◆ THE PROBLEM ◆
Say how many lines in the records contain "WordGroup". The reply must consist of the number alone.

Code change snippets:
*** Begin section ***

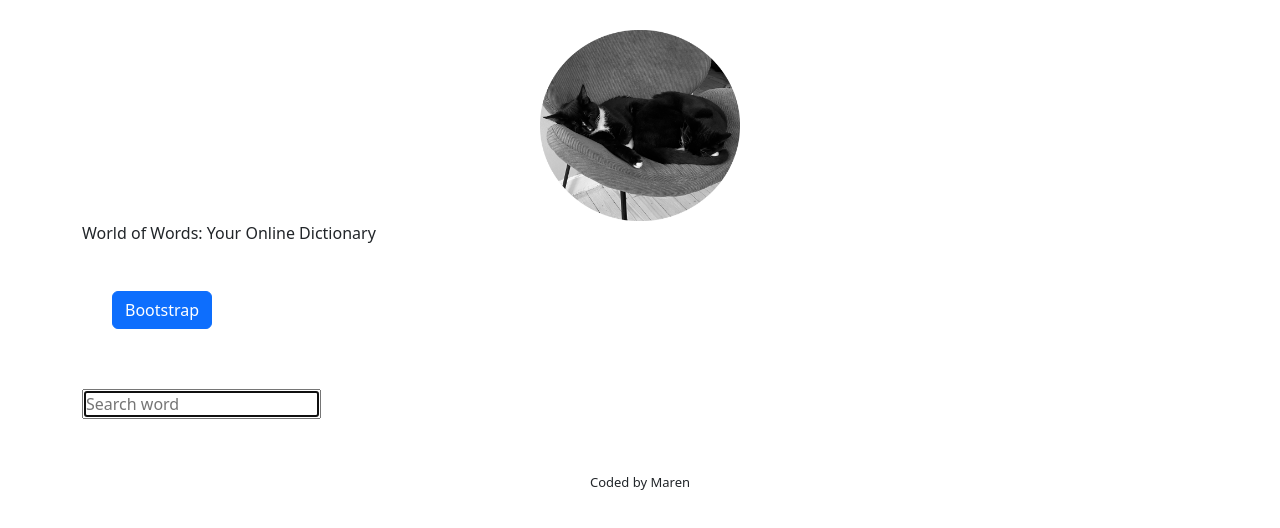
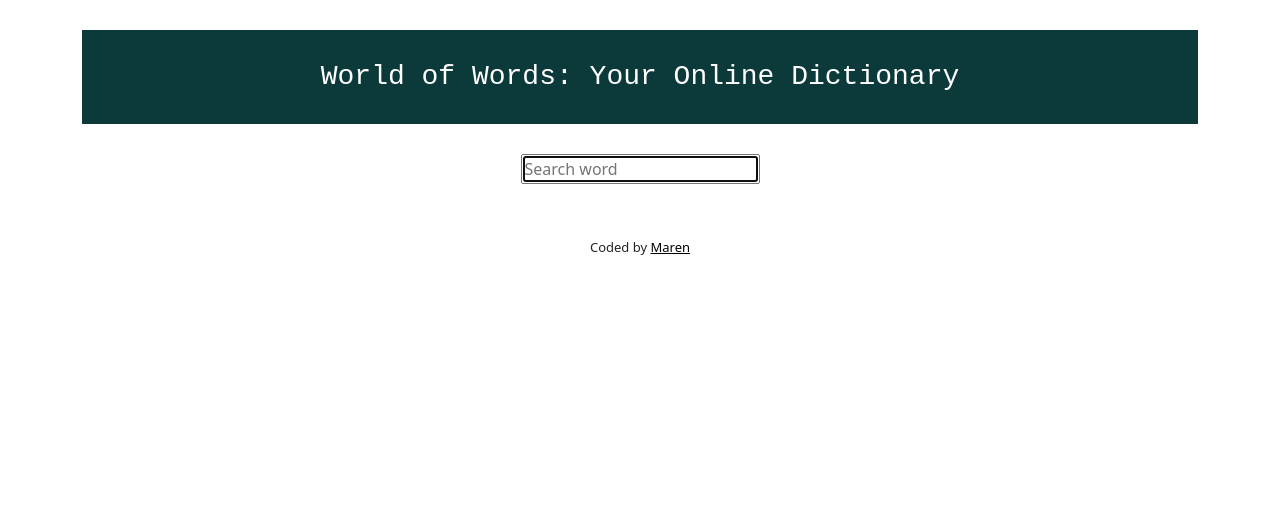
Before and after one commit to marenkeller/dictionary-app, a React (Create React App) app: page / in a window 1280 px wide. Shown: the top 528 px of the page. Built offline with nearby package versions, Linux system fonts and the light colour scheme.

Commit message:
Wee bit of css to start off

```diff
--- a/src/App.css
+++ b/src/App.css
@@ -16,3 +16,15 @@
   font-size: small;
   margin: 30px;
 }
+
+a.GithubLink {
+  color: black;
+}
+
+.LogoName {
+  text-align: center;
+  font-family: "Courier New", Courier, monospace;
+  background-color: #0c3939;
+  color: #fff;
+  padding: 30px;
+}
--- a/src/App.js
+++ b/src/App.js
@@ -1,4 +1,3 @@
-import logo from "./babycats.jpeg";
 import "./App.css";
 import Dictionary from "./Dictionary";
 
@@ -7,22 +6,24 @@ function App() {
     <div className="App">
       <div className="container">
         <header className="App-header">
-          <img src={logo} className="App-logo img-fluid" alt="logo" />
-          <p>World of Words: Your Online Dictionary</p>
-          <a
-            className="btn btn-primary"
-            href="#https://getbootstrap.com/"
-            target="_blank"
-            rel="noopener noreferrer"
-          >
-            Bootstrap
-          </a>
+          <h3 className="LogoName">World of Words: Your Online Dictionary</h3>
         </header>
 
         <main>
           <Dictionary />
         </main>
-        <footer className="App-footer text-center"> Coded by Maren</footer>
+        <footer className="App-footer text-center">
+          {" "}
+          Coded by{" "}
+          <a
+            className="GithubLink"
+            href="https://github.com/marenkeller/dictionary-app.git"
+            target="_blank"
+            rel="noopener noreferrer"
+          >
+            Maren
+          </a>
+        </footer>
       </div>
     </div>
   );
--- a/src/Dictionary.css
+++ b/src/Dictionary.css
@@ -1,3 +1,4 @@
 .Dictionary {
   color: black;
+  text-align: center;
 }
--- a/src/Dictionary.js
+++ b/src/Dictionary.js
@@ -14,7 +14,6 @@ export default function Dictionary() {
 
   function search(event) {
     event.preventDefault();
-    alert(`Searching for ${keyword}`);
     let apiUrl = `https://api.dictionaryapi.dev/api/v2/entries/en_US/${keyword}`;
     axios.get(apiUrl).then(handleResponse);
   }
--- /dev/null
+++ b/src/Meaning.css
@@ -0,0 +1,9 @@
+.Meaning {
+  text-align: left;
+  margin: 30px 0 0 60px;
+}
+
+.WordGroup {
+  text-transform: capitalize;
+  margin: 15px 0;
+}
--- a/src/Meaning.js
+++ b/src/Meaning.js
@@ -1,14 +1,17 @@
 import React from "react";
+import "./Meaning.css";
 
 export default function Meaning(props) {
   return (
     <div className="Meaning">
-      <h3>{props.meaning.partOfSpeech}</h3>
+      <h4 className="WordGroup">{props.meaning.partOfSpeech}</h4>
       {props.meaning.definitions.map(function (definition, index) {
         return (
           <div key={index}>
             {definition.definition}
+
             {definition.example}
+
             {definition.synonyms}
           </div>
         );
--- /dev/null
+++ b/src/Results.css
@@ -0,0 +1,5 @@
+.SearchedWord {
+  text-transform: uppercase;
+  font-size: 40px;
+  font-weight: 600;
+}
--- a/src/Results.js
+++ b/src/Results.js
@@ -1,11 +1,12 @@
 import React from "react";
 import Meaning from "./Meaning";
+import "./Results.css";
 
 export default function Results(props) {
   if (props.results) {
     return (
       <div className="Results">
-        <h2>{props.results.word}</h2>
+        <h2 className="SearchedWord">{props.results.word}</h2>
         {props.results.meanings.map(function (meaning, index) {
           return (
             <div key={index}>
```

*** End section ***

◆ RESPONSE ◆
2